In sharing recommendations, Mr. Kachi Okadike challenged volunteers to make sure that actions are taken to make a change and not just to come up with ideas in training and end it there. Mr. Tobi Bamiyiwa also expressed the fact that collective action needs to be made by everyone which would require volunteers to dedicate their time to the cause to ensure that quality education is evenly distributed. Ms. Mariam also stated that more awareness should be created about ESD via social media and by doing something to get the attention of important stakeholders who have the power to influence the change we are seeking for. She suggested a walk to create awareness on ESD.
In 2017, OAC’s theme is targeted at the teachers because of the strong influence they have on their students. Our long-term goal is to support learners to become innovators. We are investing in ESD to raise sustainable leaders with the mindset, skills and values to create a positive change in Africa and the world.
The facilitator went on to divide the participants into groups of three to brainstorm and come up with solutions that could be incorporated into the activities of OAC in actualizing its plans for ESD.

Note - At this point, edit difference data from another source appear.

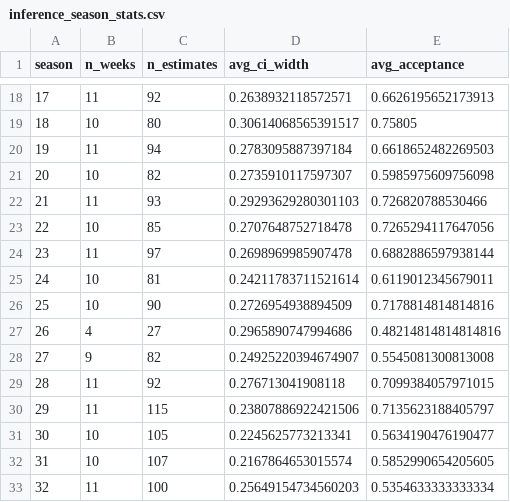
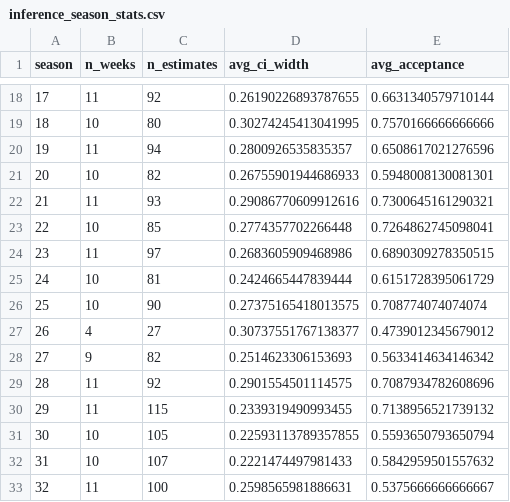
Before and after one commit to hhyxx1/MCM-2026-Problem-C, a CSV file: cleaned_outputs/inference_season_stats.csv, drawn as a sheet; only a part is shown, gaps mark what is left out; the diff covers the shown part only.

```diff
--- a/cleaned_outputs/inference_season_stats.csv
+++ b/cleaned_outputs/inference_season_stats.csv
@@ -18,16 +18,16 @@ season,n_weeks,n_estimates,avg_ci_width,avg_acceptance
-17,11,92,0.2638932118572571,0.6626195652173913
-18,10,80,0.30614068565391517,0.75805
-19,11,94,0.2783095887397184,0.6618652482269503
-20,10,82,0.2735910117597307,0.5985975609756098
-21,11,93,0.29293629280301103,0.726820788530466
-22,10,85,0.2707648752718478,0.7265294117647056
-23,11,97,0.2698969985907478,0.6882886597938144
-24,10,81,0.24211783711521614,0.6119012345679011
-25,10,90,0.2726954938894509,0.7178814814814816
-26,4,27,0.2965890747994686,0.48214814814814816
-27,9,82,0.24925220394674907,0.5545081300813008
-28,11,92,0.276713041908118,0.7099384057971015
-29,11,115,0.23807886922421506,0.7135623188405797
-30,10,105,0.2245625773213341,0.5634190476190477
-31,10,107,0.2167864653015574,0.5852990654205605
-32,11,100,0.25649154734560203,0.5354633333333334
+17,11,92,0.26190226893787655,0.6631340579710144
+18,10,80,0.30274245413041995,0.7570166666666666
+19,11,94,0.2800926535835357,0.6508617021276596
+20,10,82,0.26755901944686933,0.5948008130081301
+21,11,93,0.29086770609912616,0.7300645161290321
+22,10,85,0.2774357702266448,0.7264862745098041
+23,11,97,0.2683605909468986,0.6890309278350515
+24,10,81,0.2424665447839444,0.6151728395061729
+25,10,90,0.27375165418013575,0.708774074074074
+26,4,27,0.30737551767138377,0.4739012345679012
+27,9,82,0.2514623306153693,0.5633414634146342
+28,11,92,0.2901554501114575,0.7087934782608696
+29,11,115,0.2339319490993455,0.7138956521739132
+30,10,105,0.22593113789357855,0.5593650793650794
+31,10,107,0.2221474497981433,0.5842959501557632
+32,11,100,0.2598565981886631,0.5375666666666667
```
Also changed, not shown: 36 edited cells elsewhere in this file, cleaned_outputs/certainty_summary.csv, cleaned_outputs/consistency_analysis.csv, 43 other files.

The suggestions of the three groups are as follows:
They suggested that seminars be organized quarterly for teachers in different zones and to make teachers embrace ICT. They highlighted problems faced by students such as female molestation, poor results and bad teaching methods. The teachers’ training needs to constantly ask teachers their reasons for teaching. The team also suggested a weekly assessment of teachers, a better relationship between them and their students by understanding that different students have different ways and levels of understanding.
To achieve results, they were of the opinion that a top official at Alausa (Lagos) can be used to connect to public schools and make the process faster.
The second group came up with the theme “Student-Teacher Relationship” which centers on a better communication among teachers and their students. They suggested a training guide for teachers to start using edutainment materials to get the attention of their students. They also want teachers to be trained in a way that they can groom the students better and teach them to channel their interests to careers. Their recommendation was for OAC to organise seminars for school teachers directed at empowering the teachers to have a better understanding of the concept of ESD.
Their theme was tagged “Re-orientation” for secondary school teachers. They opined that one prominent school in a district should be targeted for the whole year to get effective results which can then be extended to others schools in the long run. Media partners also have to be involved to gain awareness and the facilitators must be fresh and open-minded people.
At the end of the training, all teams came up with plans involving training of teachers to embrace new methods of teaching to enable their students to become creative and out of the box thinkers which is also in line with the focus of the organization for the year.